The car Hyundai sent us was, again, a 2010 model with the 3.8-liter V-6 engine and track pack. Besides the new navigation system, the main difference with this car was that it had the optional six-speed automatic transmission, as opposed to the six-speed manual on the previous review car. As equipped, our new review car is the most expensive Hyundai Genesis Coupe you can buy, but at a little over 32 grand, it's a low price for a fast car loaded with tech.
The interior of the Genesis Coupe goes a long way to explain the low price. The cabin looks good, with dashboard and console accents that would look at home in a Honda, but the materials all feel a bit cheap. Hard plastics cover the dashboard and fake metal runs down the center stack. The steering wheel is a good excuse to wear driving gloves or buy a leather steering wheel cover.
With the navigation system present, occupying a smallish, 6.5-inch touch screen, what was the radio display at the top of the stack becomes two virtual gauges showing instantaneous fuel economy and available torque. Given the nature of these gauges, generally when one is up, the other is down.
The maps on the navigation system are functional but don't show the incredible resolution we've seen recently on cars such as the Audi Q5 and the BMW Z4. But they do display XM NavTraffic information, with traffic flow information shown next to major roads and incident information.

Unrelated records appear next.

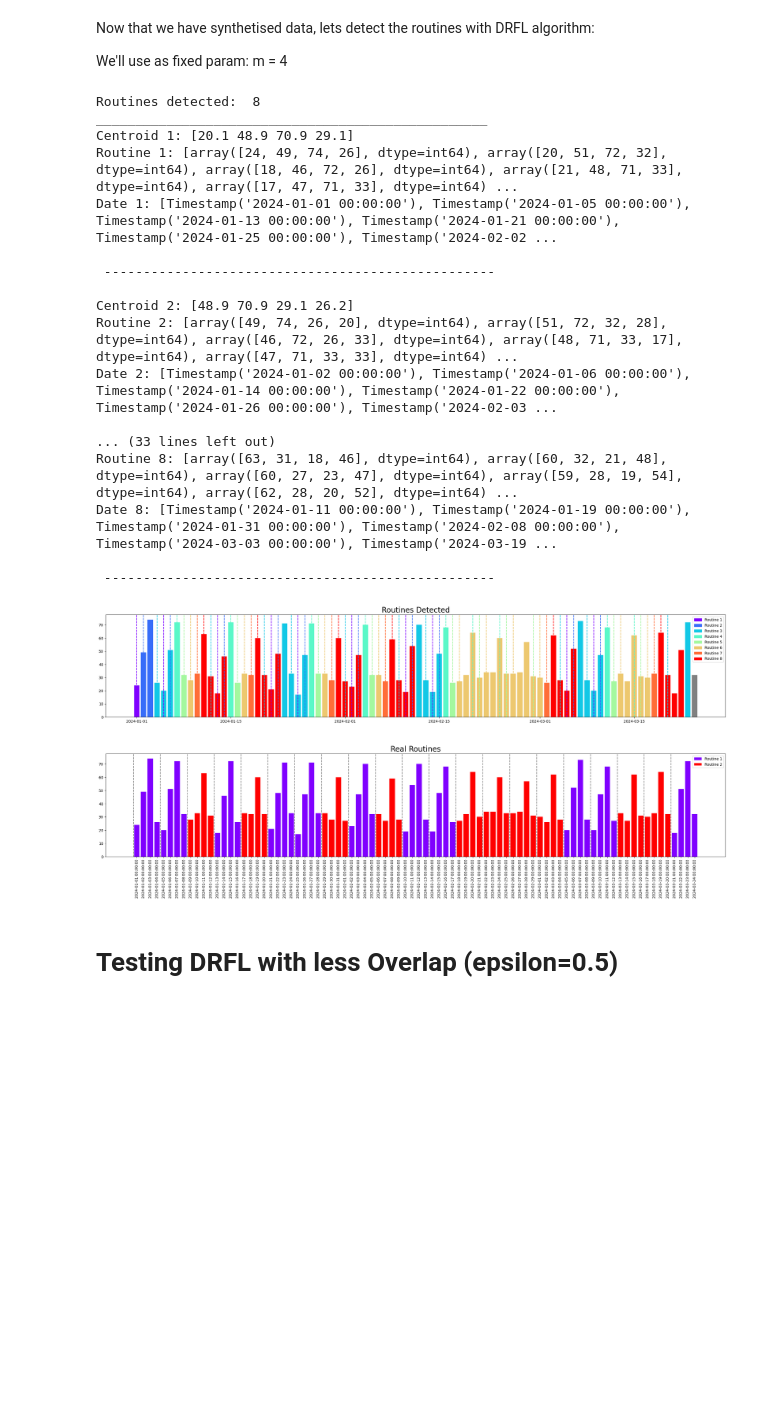
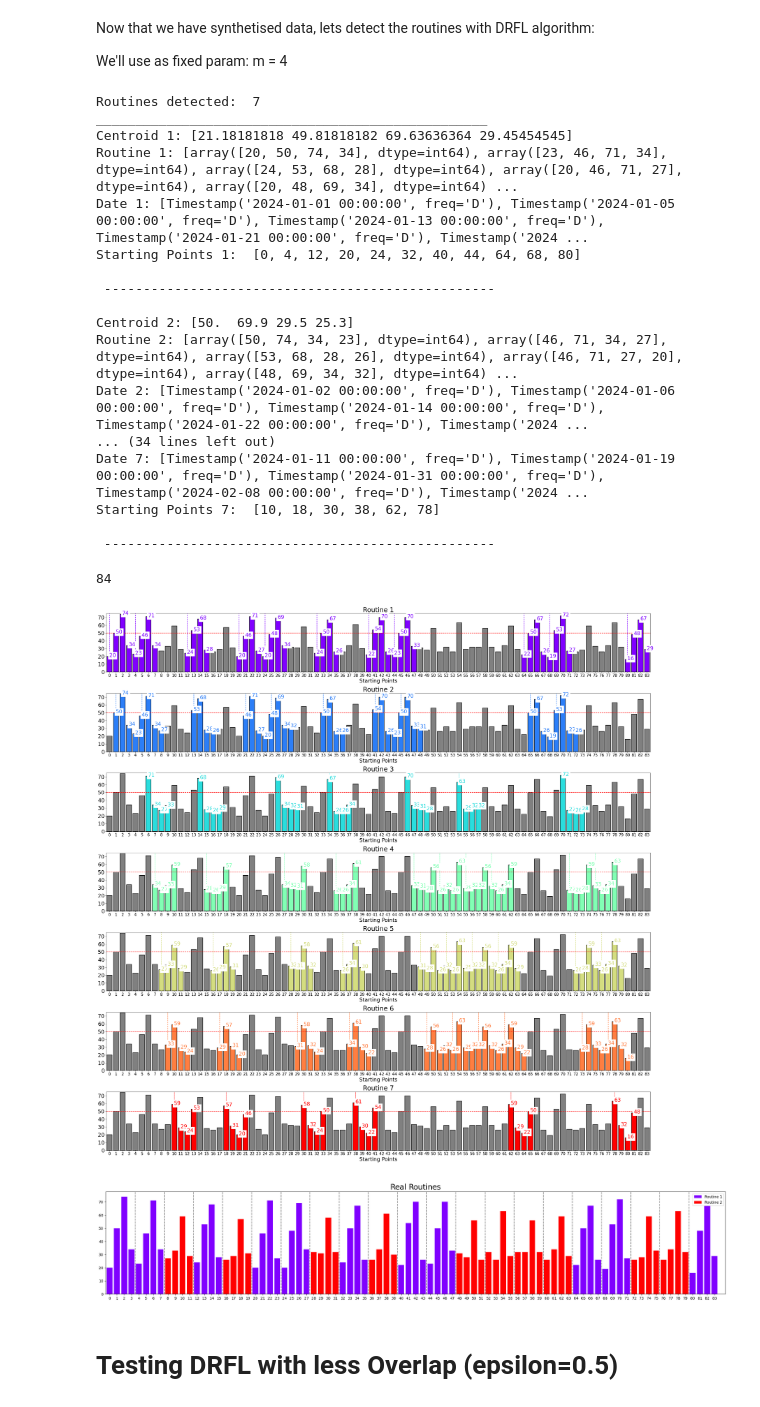
Before and after one commit to JavierGavina/Brute-Force-In-Routine-Detection, a Jupyter notebook: testing_routines.ipynb, the cells around one changed output. Drawn from its saved outputs; the diff is of its cells as text; code cells hidden in the pictures; blank space fills up the shorter version.

```diff
--- a/testing_routines.ipynb
+++ b/testing_routines.ipynb
@@ -48,11 +48,11 @@ def plot_groundtruth(time_series):
     # Draw a vertical line every four bars
     for i in range(0, len(ts), len(target_routine_1)):
         plt.axvline(x=i-0.5, color='grey', linestyle='--')
-    plt.xticks(ticks=[x for x in range(len(ts))], labels=pd.date_range(start="2024-01-01", periods=len(ts)),
-               rotation=90)
+    plt.xticks(ticks=[x for x in range(len(ts))], labels=[x for x in range(len(ts))])
     # add_legend
     plt.legend([bars[0], bars[10]], ['Routine 1', 'Routine 2'])
     plt.title("Real Routines", fontsize=20)
+    plt.xlim((-0.5, len(ts)+0.5))
     plt.show()
 
 
@@ -74,12 +74,8 @@ plot_groundtruth(time_series)
 # %% [markdown]
 Reds owns to the routine target 1, and blues owns to routine target 2
 # %%
-time_series = pd.DataFrame(
-    {
-        "Date": pd.date_range(start="2024-01-01", periods=len(time_series)),
-        "Time-Series": time_series
-    }
-).set_index("Date")["Time-Series"]
+time_series = pd.Series(time_series)
+time_series.index = pd.date_range(start="2024-01-01", periods=len(time_series))
 # %% [markdown]
 # Testing DRFL with OVERLAP (epsilon = 1)
 # %% [markdown]
@@ -92,34 +88,38 @@ routine_detector = DRFL(m=4, R=10, C=5, G=50, epsilon=1)
 routine_detector.fit(time_series)
 routine_detector.show_results()
 # %% [output]
-Routines detected:  8
+Routines detected:  7
 __________________________________________________
-Centroid 1: [20.1 48.9 70.9 29.1]
-Routine 1: [array([24, 49, 74, 26], dtype=int64), array([20, 51, 72, 32], dtype=int64), array([18, 46, 72, 26], dtype=int64), array([21, 48, 71, 33], dtype=int64), array([17, 47, 71, 33], dtype=int64) ...
-Date 1: [Timestamp('2024-01-01 00:00:00'), Timestamp('2024-01-05 00:00:00'), Timestamp('2024-01-13 00:00:00'), Timestamp('2024-01-21 00:00:00'), Timestamp('2024-01-25 00:00:00'), Timestamp('2024-02-02 ...
+Centroid 1: [21.18181818 49.81818182 69.63636364 29.45454545]
+Routine 1: [array([20, 50, 74, 34], dtype=int64), array([23, 46, 71, 34], dtype=int64), array([24, 53, 68, 28], dtype=int64), array([20, 46, 71, 27], dtype=int64), array([20, 48, 69, 34], dtype=int64) ...
+Date 1: [Timestamp('2024-01-01 00:00:00', freq='D'), Timestamp('2024-01-05 00:00:00', freq='D'), Timestamp('2024-01-13 00:00:00', freq='D'), Timestamp('2024-01-21 00:00:00', freq='D'), Timestamp('2024 ...
+Starting Points 1:  [0, 4, 12, 20, 24, 32, 40, 44, 64, 68, 80]
 
  --------------------------------------------------
 
-Centroid 2: [48.9 70.9 29.1 26.2]
-Routine 2: [array([49, 74, 26, 20], dtype=int64), array([51, 72, 32, 28], dtype=int64), array([46, 72, 26, 33], dtype=int64), array([48, 71, 33, 17], dtype=int64), array([47, 71, 33, 33], dtype=int64) ...
-Date 2: [Timestamp('2024-01-02 00:00:00'), Timestamp('2024-01-06 00:00:00'), Timestamp('2024-01-14 00:00:00'), Timestamp('2024-01-22 00:00:00'), Timestamp('2024-01-26 00:00:00'), Timestamp('2024-02-03 ...
-
-... (33 lines left out)
-Routine 8: [array([63, 31, 18, 46], dtype=int64), array([60, 32, 21, 48], dtype=int64), array([60, 27, 23, 47], dtype=int64), array([59, 28, 19, 54], dtype=int64), array([62, 28, 20, 52], dtype=int64) ...
-Date 8: [Timestamp('2024-01-11 00:00:00'), Timestamp('2024-01-19 00:00:00'), Timestamp('2024-01-31 00:00:00'), Timestamp('2024-02-08 00:00:00'), Timestamp('2024-03-03 00:00:00'), Timestamp('2024-03-19 ...
+Centroid 2: [50.  69.9 29.5 25.3]
+Routine 2: [array([50, 74, 34, 23], dtype=int64), array([46, 71, 34, 27], dtype=int64), array([53, 68, 28, 26], dtype=int64), array([46, 71, 27, 20], dtype=int64), array([48, 69, 34, 32], dtype=int64) ...
+Date 2: [Timestamp('2024-01-02 00:00:00', freq='D'), Timestamp('2024-01-06 00:00:00', freq='D'), Timestamp('2024-01-14 00:00:00', freq='D'), Timestamp('2024-01-22 00:00:00', freq='D'), Timestamp('2024 ...
+... (34 lines left out)
+Date 7: [Timestamp('2024-01-11 00:00:00', freq='D'), Timestamp('2024-01-19 00:00:00', freq='D'), Timestamp('2024-01-31 00:00:00', freq='D'), Timestamp('2024-02-08 00:00:00', freq='D'), Timestamp('2024 ...
+Starting Points 7:  [10, 18, 30, 38, 62, 78]
 
  --------------------------------------------------
+# %%
+print(len(time_series))
+# %% [output]
+84
 # %%
 routine_detector.plot_results(
-    title="Routines Detected",
-    figsize=(30, 5),
-    title_fontsize=20
+    figsize=(30, 30),
+    title_fontsize=25,
+    xticks_fontsize=15
 )
 
 plot_groundtruth(time_series)
 # %% [output]
-[figure, old version]
+[figure, new version]
-[figure, old version]
+[figure, new version]
 # %% [markdown]
 # Testing DRFL with less Overlap (epsilon=0.5)
 # %% [markdown]
```
Also changed, not shown: parts of 21 cells of this notebook, 3 other files.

The system will proactively warn of traffic congestion on a programmed route.
Using the system, we found slight hesitation when using the zoom functions, but the map scrolls very quickly, making it easy to find destinations when you're not sure of the exact address. That scrolling speed is partly because the maps are stored on a flash drive, providing solid state durability and an easy update process.
Voice command works very well with the navigation system, letting you say city and street names for input. The POI database is extensive, with categories for retail shops such as convenience stores. Under route guidance, the system uses text-to-speech to say the names of upcoming streets. Its graphics to illustrate upcoming turns are clear and easy to understand.
One big advantage of having that navigation system present in the Genesis Coupe is that the touch screen also works with the phone and stereo systems. In our previous review of the Genesis Coupe, we found it a little difficult to browse iPod libraries, but the touch screen lets you select music from a connected iPod by artist, album, genre, and playlist. Likewise, although it displays the contents of MP3 CDs and USB drives by directory and file, it is easier to select music from these sources. For XM Satellite Radio, the touch screen shows graphics for each channel.
The 10-speaker audio system delivers very clear sound, with crisp, snappy percussion and pleasing highs. Although clarity is good throughout the frequency range, bass isn't particularly strong, as the 360-watt amp doesn't really make the subwoofer thump. The system muddles its staging a little, as well, not placing instruments and vocals very precisely in the cabin. Still, we would rate this audio system as well above average.
As we've seen with models from sister company Kia, such as the Soul, the standard Bluetooth phone system is top notch, not only ingesting a phone's contact list and making it available on the touch screen, but also letting you use the voice command function to dial by name. The Genesis Coupe joins models from Ford and Lexus in this advanced and very useful functionality.